The year-round garden project was designed and planned by members of the Women’s Commission Barrio Unido over the course of multiple meetings. In collaboration with the volunteer, commission members used a variety of PACA tools to identify the members’ needs, prioritize and choose a potential project, and then design a specific budget and work plan. Commission members independently applied for a business license (R.U.C), a rare accomplishment for commissions in the area, holding multiple fundraising events to maintain their business license and documentation essential for full government recognition of the group.
4) Briefly describe the desired outcome of the project.
Upon completion of the project, commission members will have renovated their family gardens to create 15 year-round gardens. Implementing technical skills learned in workshops with the local volunteer, participants will cultivate and produce vegetables throughout the entire year. In addition, participants will have begun the process to replace initial project materials before they wear out: planting trees for living fences and vines for living sunshades. The commission members will use marketing strategies learned in workshops to jointly sell produce and value added products, gaining a new source of family income.
5) Describe the implementation plan that will be used to achieve the goals and objectives of this project. Do you foresee any challenges to project implementation?
This project has two main components: vegetable marketing and construction of year-round gardens. As all of the commission’s members only cultivate gardens during winter months, a series of workshops will be offered during weekly commission meetings on year-round gardening techniques. The women will practice these techniques during the workshops in the president’s garden (the home where the meetings are held). The participants will renovate their family gardens for year-round cultivation using initial project materials. Materials will be purchased from local, competitive suppliers, who will provide the transportation of materials to the president’s home for pickup by participants. Commission members will also plant living fences and living sunshades to address the challenge of sustainably and economically replacing original construction materials. The second series of workshops will focus on marketing garden produce and strategies for creating small businesses. Commission members will work together to experiment with value-added products and begin to jointly market and distribute locally. The commission meetings will serve as a forum in which to discuss and assess challenges of newly entering the workforce as well as address any technical gardening issues with the support of the volunteer.
6) How will the project contribute to building skills and capacity within the community?
Through this project, many of the women of Commission Barrio Unido will be entering the workforce for the first time. They will have identified a new market in the community: for year-round local produce. Building upon their previous knowledge and experience gardening in the winter, the women will have learned and implemented new techniques for year round vegetable production. The commission members will gain experience in sustainable project planning and management which will serve them in future endeavors. But most importantly, they will be empowered and trained to tackle business opportunities and provide themselves with a new source of income.
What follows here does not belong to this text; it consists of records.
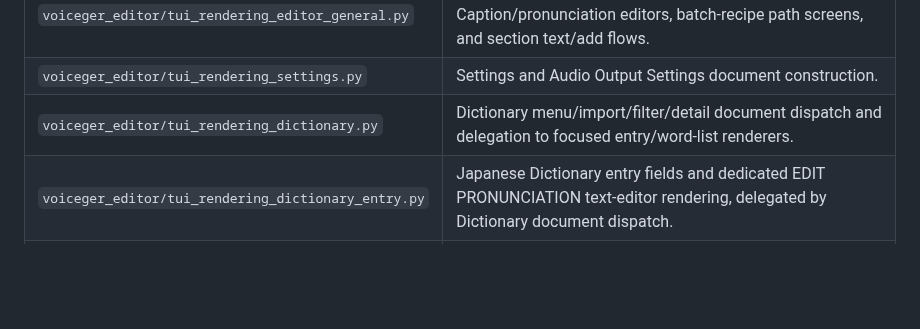
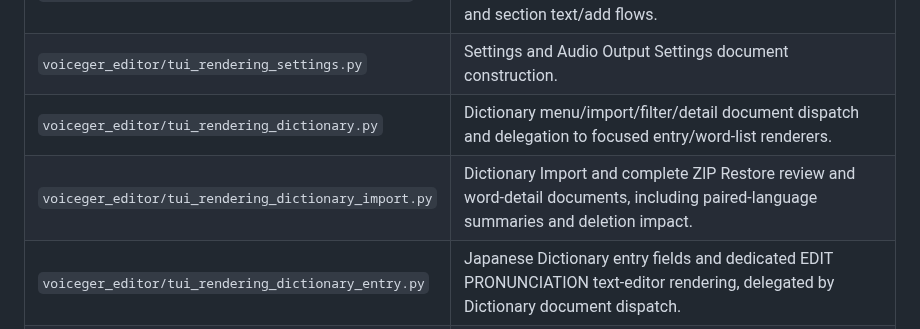
Before and after one commit to sayosomi/voiceger-editor, a Markdown page: docs/development/tui-architecture.md, the part around the change. Drawn GitHub-style; blank space fills up the shorter version.

Commit message:
Register focused Dictionary import/restore renderer ownership (#283)

```diff
--- a/docs/development/tui-architecture.md
+++ b/docs/development/tui-architecture.md
@@ -55,6 +55,7 @@ Keyboard interaction and presentation conventions are documented separately in [
 | `voiceger_editor/tui_rendering_editor_general.py` | General editor-family documents: confirmations, Caption/pronunciation editors, batch-recipe path screens, and section text/add flows. |
 | `voiceger_editor/tui_rendering_settings.py` | Settings and Audio Output Settings document construction. |
 | `voiceger_editor/tui_rendering_dictionary.py` | Dictionary menu/import/filter/detail document dispatch and delegation to focused entry/word-list renderers. |
+| `voiceger_editor/tui_rendering_dictionary_import.py` | Dictionary Import and complete ZIP Restore review and word-detail documents, including paired-language summaries and deletion impact. |
 | `voiceger_editor/tui_rendering_dictionary_entry.py` | Japanese Dictionary entry fields and dedicated EDIT PRONUNCIATION text-editor rendering, delegated by Dictionary document dispatch. |
 | `voiceger_editor/tui_rendering_dictionary_list.py` | Japanese/English Dictionary word-list rendering, preview action placement, pending-accent save presentation, list row layout/formatting, and list sort labels. |
 | `voiceger_editor/tui_dictionary_accent.py` | Japanese Dictionary word-list mora-bounded inline accent adjustments and optimistic visible overlay; persistence is delegated to UserDictionaryCore. |
```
7) How will the community be able to sustain the activities and/or benefits of this project? What is the community’s plan to sustain the benefits of the project after the initial material support has ended?
Throughout the workshop series with the volunteer, participants will learn sustainable gardening practices in order to maintain the fertility of the soil in the garden for continuous production. Additionally, participants will demonstrate sustainable gardening practices by planting trees for living fences and vines for living sunshades in order to eventually replace initial construction materials as they wear out.